However, it should be acknowledged that Singapore’s public administration is one of the most efficient in the world. In the current inflationary environment we currently live in, Singapore’s central bank, the Monetary Authority of Singapore, has managed to consistently keep inflation levels below those of the UK or US. This is despite Singapore being much smaller and more reliant on imported intermediate goods and factor inputs, and thus should have been hit hardest by recent supply chain disruptions.
The reality is that the conditions in the UK differ greatly from those in Singapore – having close to a 100% debt to GDP ratio and having much more powerful labour unions – which could deter such an approach. However, not raising wages to everyday public sector employees risks inefficiencies to public services, most clearly manifesting in strikes. Perhaps now may not the best time to push through such wage increases in view of the possible risks of a wage-price spiral amidst the cost of living crisis today. However, this approach to paying public employees should be seriously deliberated by office holders in the longer run.

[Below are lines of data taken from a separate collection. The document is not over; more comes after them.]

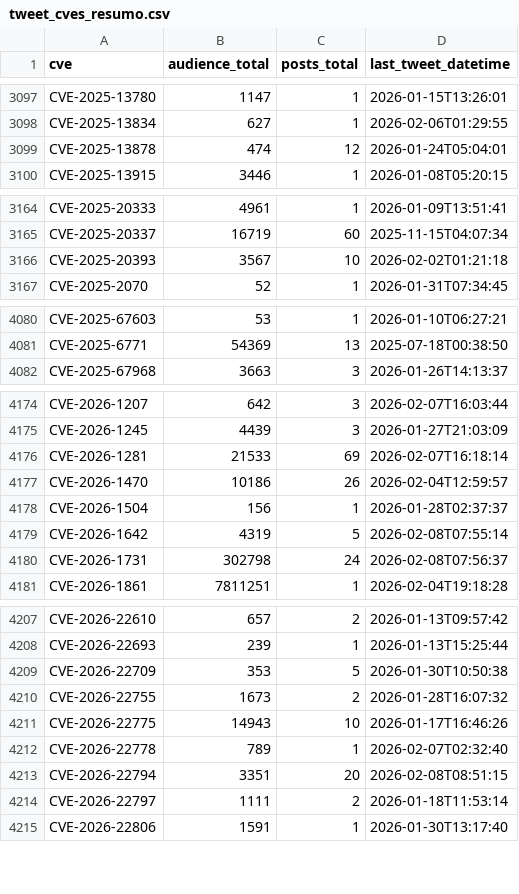
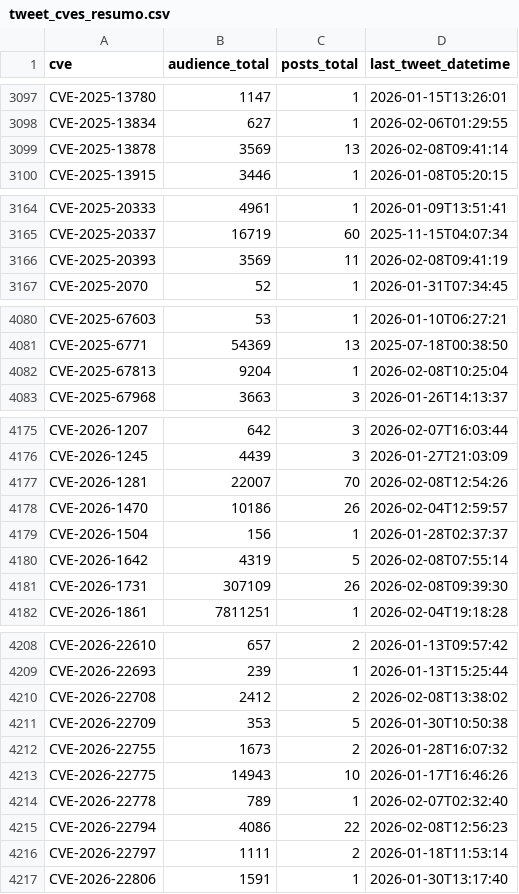
Before and after one commit to Superoldman96/cves_data_intelligence, a CSV file: social_media/x/tweet_cves_resumo.csv, drawn as a sheet; only a part is shown, gaps mark what is left out; the diff covers the shown part only.

Commit message:
New Tweets Addeds

```diff
--- a/social_media/x/tweet_cves_resumo.csv
+++ b/social_media/x/tweet_cves_resumo.csv
@@ -3098,3 +3098,3 @@ CVE-2025-13780,1147,1,2026-01-15T13:26:01
 CVE-2025-13834,627,1,2026-02-06T01:29:55
-CVE-2025-13878,474,12,2026-01-24T05:04:01
+CVE-2025-13878,3569,13,2026-02-08T09:41:14
 CVE-2025-13915,3446,1,2026-01-08T05:20:15
@@ -3165,3 +3165,3 @@ CVE-2025-20333,4961,1,2026-01-09T13:51:41
 CVE-2025-20337,16719,60,2025-11-15T04:07:34
-CVE-2025-20393,3567,10,2026-02-02T01:21:18
+CVE-2025-20393,3569,11,2026-02-08T09:41:19
 CVE-2025-2070,52,1,2026-01-31T07:34:45
@@ -4081,2 +4081,3 @@ CVE-2025-67603,53,1,2026-01-10T06:27:21
 CVE-2025-6771,54369,13,2025-07-18T00:38:50
+CVE-2025-67813,9204,1,2026-02-08T10:25:04
 CVE-2025-67968,3663,3,2026-01-26T14:13:37
@@ -4175,3 +4176,3 @@ CVE-2026-1207,642,3,2026-02-07T16:03:44
 CVE-2026-1245,4439,3,2026-01-27T21:03:09
-CVE-2026-1281,21533,69,2026-02-07T16:18:14
+CVE-2026-1281,22007,70,2026-02-08T12:54:26
 CVE-2026-1470,10186,26,2026-02-04T12:59:57
@@ -4179,3 +4180,3 @@ CVE-2026-1504,156,1,2026-01-28T02:37:37
 CVE-2026-1642,4319,5,2026-02-08T07:55:14
-CVE-2026-1731,302798,24,2026-02-08T07:56:37
+CVE-2026-1731,307109,26,2026-02-08T09:39:30
 CVE-2026-1861,7811251,1,2026-02-04T19:18:28
@@ -4208,2 +4209,3 @@ CVE-2026-22610,657,2,2026-01-13T09:57:42
 CVE-2026-22693,239,1,2026-01-13T15:25:44
+CVE-2026-22708,2412,2,2026-02-08T13:38:02
 CVE-2026-22709,353,5,2026-01-30T10:50:38
@@ -4212,3 +4214,3 @@ CVE-2026-22775,14943,10,2026-01-17T16:46:26
 CVE-2026-22778,789,1,2026-02-07T02:32:40
-CVE-2026-22794,3351,20,2026-02-08T08:51:15
+CVE-2026-22794,4086,22,2026-02-08T12:56:23
 CVE-2026-22797,1111,2,2026-01-18T11:53:14
```
Also changed, not shown: 9 edited cells elsewhere in this file, 10 other files.
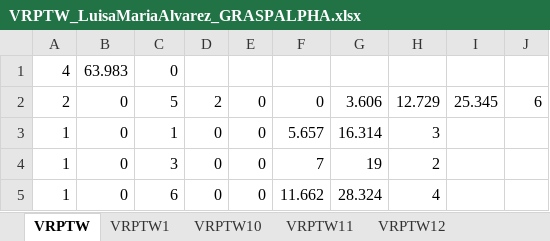
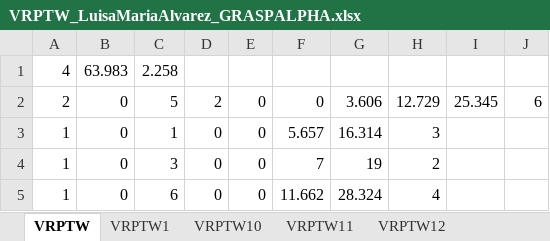
Before and after one commit to LuisaMG01/VRPTW, an Excel workbook: VRPTW_LuisaMariaAlvarez_GRASPALPHA.xlsx, sheet VRPTW, drawn as a sheet; values as stored, in another font and other column widths than the file's, no borders; the diff names each change by its address in the sheet, - before the commit and + after, or states it on an @@ line.

```diff
--- a/VRPTW_LuisaMariaAlvarez_GRASPALPHA.xlsx (sheet VRPTW)
+++ b/VRPTW_LuisaMariaAlvarez_GRASPALPHA.xlsx (sheet VRPTW)
-C1: 0
+C1: 2.258
```
Also changed, not shown: sheet VRPTW15, sheet VRPTW18, sheet VRPTW13, sheet VRPTW17, sheet VRPTW8, sheet VRPTW7, 12 more sheets, VRPTW_LuisaMariaAlvarez_GRASPCARDINALITY.xlsx, VRPTW_LuisaMariaAlvarez_constructive.xlsx, 4 other files.
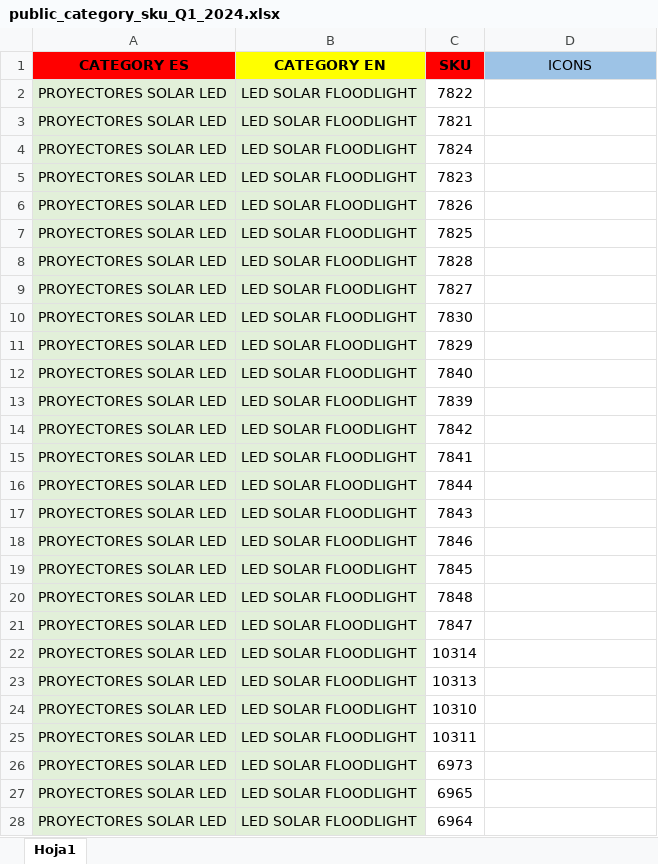
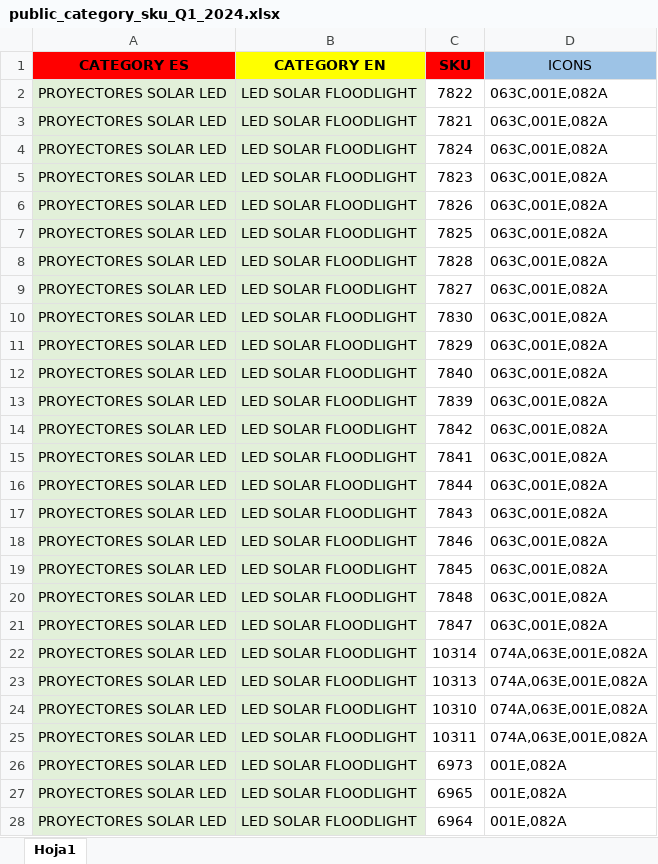
Before and after one commit to djxmeel/optima-scrapper, an Excel workbook: data/common/excel/public_category_sku_Q1_2024.xlsx, sheet Hoja1, drawn as a sheet; only a part is shown; values as stored, in another font and other column widths than the file's, no borders; the diff covers the shown part only; the diff names each change by its address in the sheet, - before the commit and + after, or states it on an @@ line.

```diff
--- a/data/common/excel/public_category_sku_Q1_2024.xlsx (sheet Hoja1)
+++ b/data/common/excel/public_category_sku_Q1_2024.xlsx (sheet Hoja1)
-D2:D21 (ICONS): (empty)
+D2:D21 (ICONS): 063C,001E,082A
-D22:D25 (ICONS): (empty)
+D22:D25 (ICONS): 074A,063E,001E,082A
-D26:D28 (ICONS): (empty)
+D26:D28 (ICONS): 001E,082A
```
Also changed, not shown: 114 edited cells elsewhere in this sheet, data/common/excel/eu_stock/eu_stock.xlsx, 4 other files.
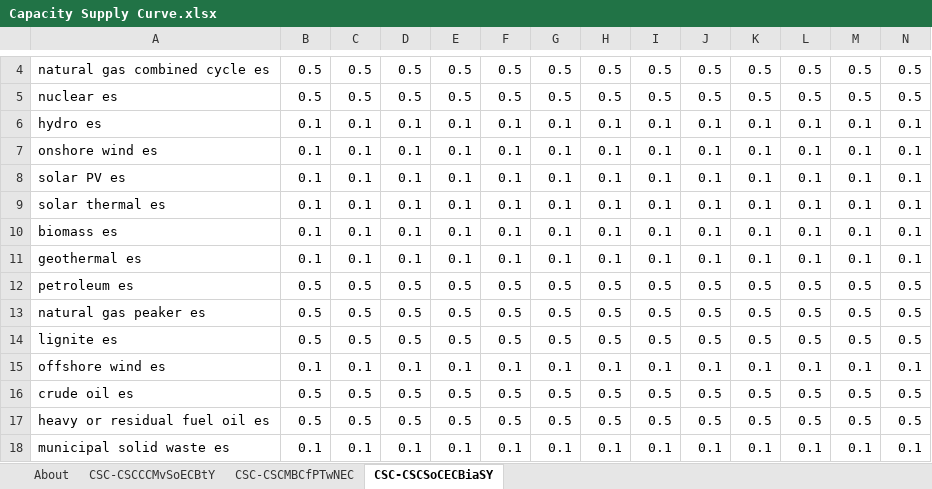
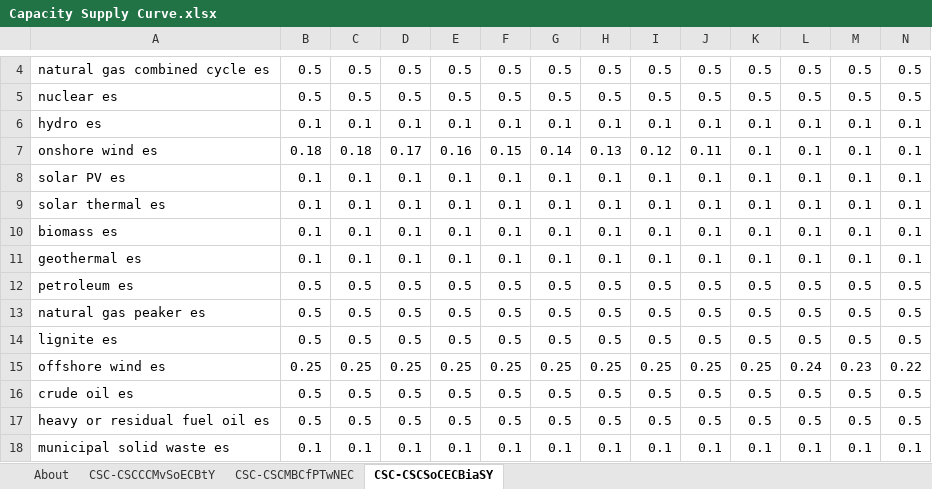
Before and after one commit to EnergyInnovation/eps-eu, an Excel workbook: InputData/elec/CSC/Capacity Supply Curve.xlsx, sheet CSC-CSCSoCECBiaSY, drawn as a sheet; only a part is shown, gaps mark what is left out; values as stored, in another font and other column widths than the file's, no borders; removed rows and columns are numbered as before the commit, all else as after; rows hold the shown columns only; the diff names each change by its address in the sheet, - before the commit and + after, or states it on an @@ line.

```diff
--- a/InputData/elec/CSC/Capacity Supply Curve.xlsx (sheet CSC-CSCSoCECBiaSY)
+++ b/InputData/elec/CSC/Capacity Supply Curve.xlsx (sheet CSC-CSCSoCECBiaSY)
-B7: 0.1
+B7: 0.18
-C7: 0.1
+C7: 0.18
-D7: 0.1
+D7: 0.17
-E7: 0.1
+E7: 0.16
-F7: 0.1
+F7: 0.15
-G7: 0.1
+G7: 0.14
-H7: 0.1
+H7: 0.13
-I7: 0.1
+I7: 0.12
-J7: 0.1
+J7: 0.11
-row 15: offshore wind es | 0.1 | 0.1 | 0.1 | 0.1 | 0.1 | 0.1 | 0.1 | 0.1 | 0.1 | 0.1 | 0.1 | 0.1 | 0.1
+row 15: offshore wind es | 0.25 | 0.25 | 0.25 | 0.25 | 0.25 | 0.25 | 0.25 | 0.25 | 0.25 | 0.25 | 0.24 | 0.23 | 0.22
```
Also changed, not shown: sheet About, sheet CSC-CSCCCMvSoECBtY, charts or pictures, InputData/elec/CRpUNL/Cap Ret per Unit Net Loss.xlsx, 3 other files.
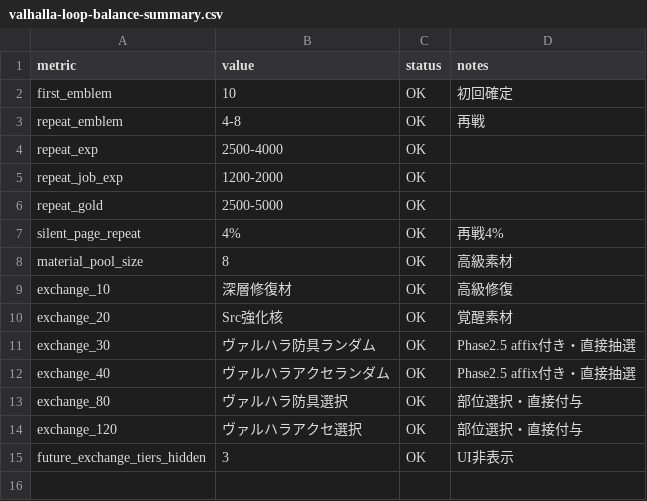
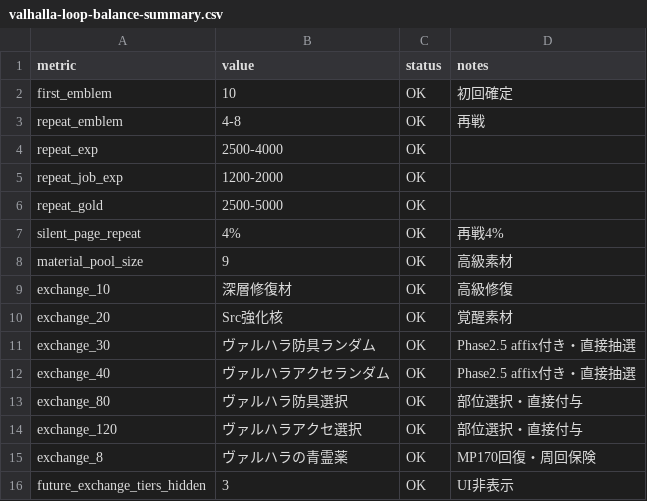
Before and after one commit to ysakoregapro-cpu/ashen-pilgrimage-bot, a CSV file: reports/valhalla-loop-balance-summary.csv, drawn as a sheet.

```diff
--- a/reports/valhalla-loop-balance-summary.csv
+++ b/reports/valhalla-loop-balance-summary.csv
@@ -7,3 +7,3 @@ repeat_gold,2500-5000,OK,
 silent_page_repeat,4%,OK,再戦4%
-material_pool_size,8,OK,高級素材
+material_pool_size,9,OK,高級素材
 exchange_10,深層修復材,OK,高級修復
@@ -14,2 +14,3 @@ exchange_80,ヴァルハラ防具選択,OK,部位選択・直接付与
 exchange_120,ヴァルハラアクセ選択,OK,部位選択・直接付与
+exchange_8,ヴァルハラの青霊薬,OK,MP170回復・周回保険
 future_exchange_tiers_hidden,3,OK,UI非表示
```
Also changed, not shown: reports/economy-reward-balance-summary.csv, reports/guide/items.csv, 50 other files.
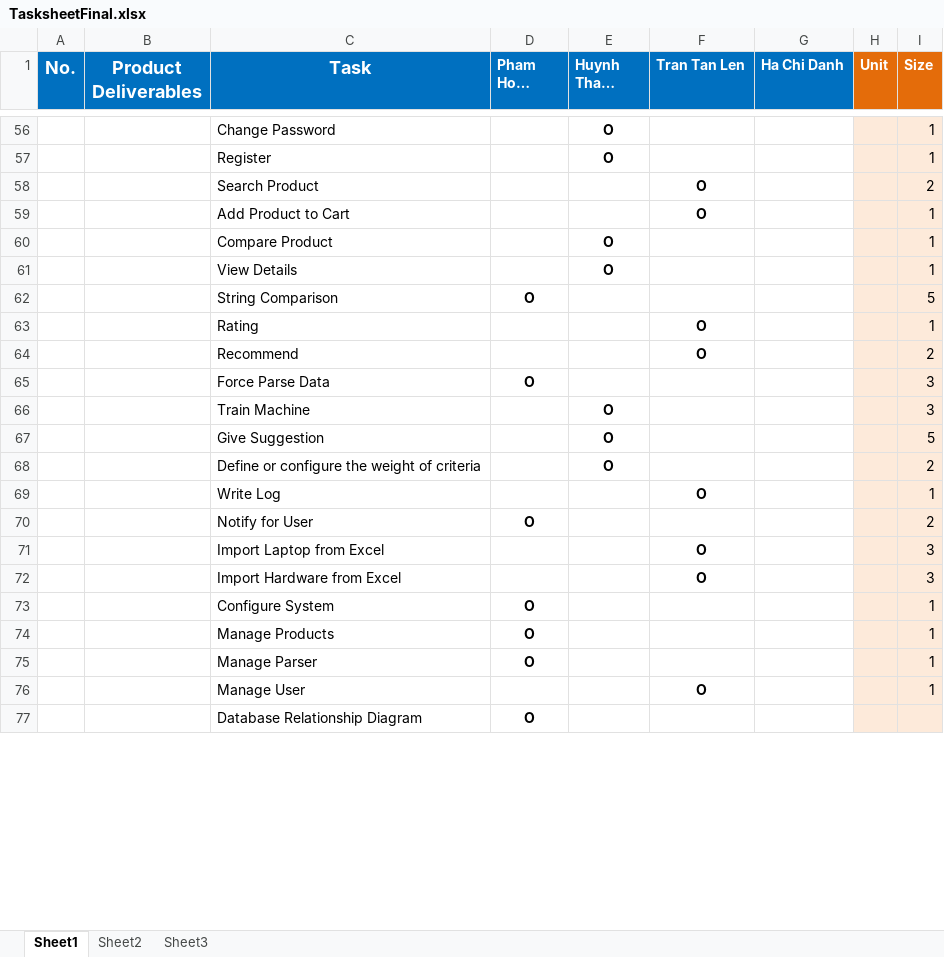
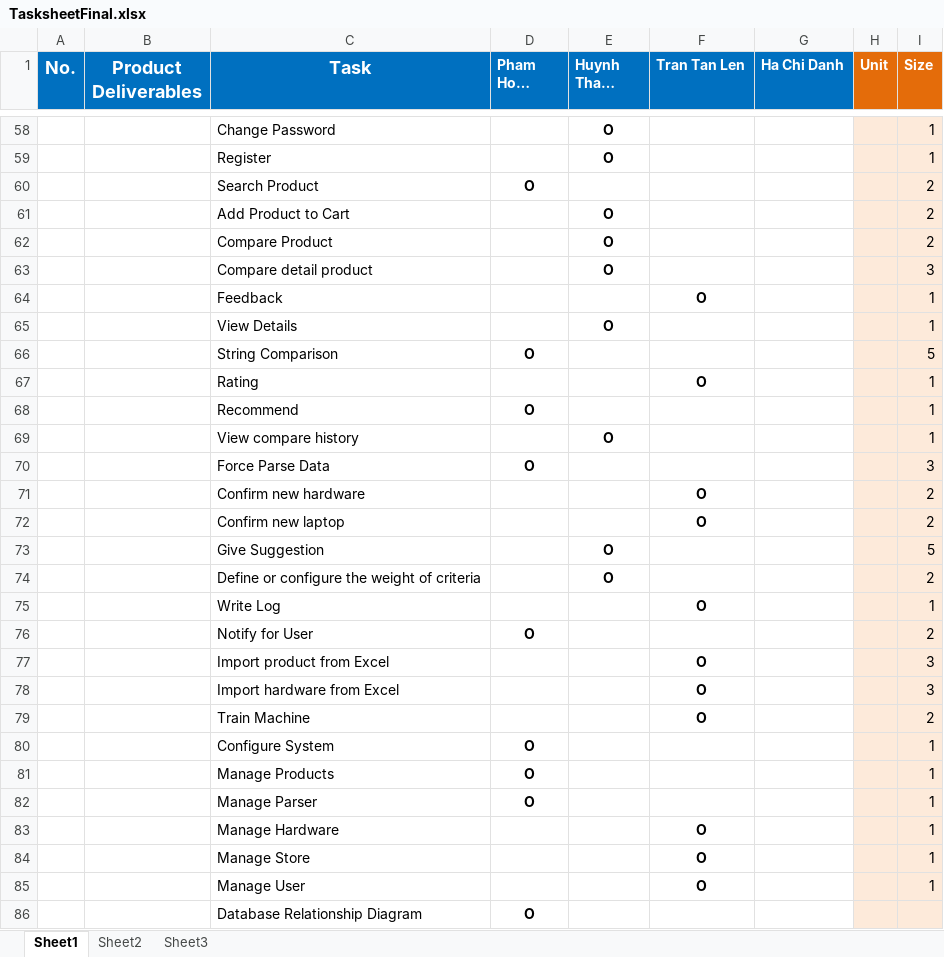
Before and after one commit to dimparis/computer-product-suggestion, an Excel workbook: report/TasksheetFinal.xlsx, sheet Sheet1, drawn as a sheet; only a part is shown, gaps mark what is left out; long unchanged cells end in …; values as stored, in another font and other column widths than the file's, no borders; removed rows and columns are numbered as before the commit, all else as after; the diff covers the shown part only; the diff names each change by its address in the sheet, - before the commit and + after, or states it on an @@ line.

```diff
--- a/report/TasksheetFinal.xlsx (sheet Sheet1)
+++ b/report/TasksheetFinal.xlsx (sheet Sheet1)
-D60 (Pham Hong Sang): (empty)
+D60 (Pham Hong Sang): O
-F60 (Tran Tan Len): O
+F60 (Tran Tan Len): (empty)
+row 61:  |  | Add Product to Cart |  | O |  |  |  | 2
+row 62:  |  | Compare Product |  | O |  |  |  | 2
+row 63:  |  | Compare detail product |  | O |  |  |  | 3
-C64 (Task): Add Product to Cart
+C64 (Task): Feedback
-row 60:  |  | Compare Product |  | O |  |  |  | 1
-row 64:  |  | Recommend |  |  | O |  |  | 2
+row 68:  |  | Recommend | O |  |  |  |  | 1
+row 69:  |  | View compare history |  | O |  |  |  | 1
-row 66:  |  | Train Machine |  | O |  |  |  | 3
+row 71:  |  | Confirm new hardware |  |  | O |  |  | 2
+row 72:  |  | Confirm new laptop |  |  | O |  |  | 2
-C77 (Task): Import Laptop from Excel
+C77 (Task): Import product from Excel
-C78 (Task): Import Hardware from Excel
+C78 (Task): Import hardware from Excel
+row 79:  |  | Train Machine |  |  | O |  |  | 2
+row 83:  |  | Manage Hardware |  |  | O |  |  | 1
+row 84:  |  | Manage Store |  |  | O |  |  | 1
```
Also changed, not shown: 2 added rows and 1 edited cell elsewhere in this sheet.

In Case You Missed It:
Think the Economy Is Hard to Predict? Try the Midterms: https://www.nytimes.com/2022/08/19/business/economy-midterm-elections-trump.html
Markets are suddenly exuberant. Are they right to be? https://www.economist.com/finance-and-economics/2022/11/13/markets-are-suddenly-exuberant-are-they-right-to-be?itm_source=parsely-api
A radical shift in China’s property and pandemic policies: https://www.economist.com/finance-and-economics/2022/11/14/a-radical-shift-in-chinas-property-and-pandemic-policies?itm_source=parsely-api
Pay more tax, get less in return: this budget lays bare the bleak reality of Britain’s economy: https://www.theguardian.com/commentisfree/2022/nov/17/budget-economy-jeremy-hunt-living-standards
That's it from us for now!
The Marshall Society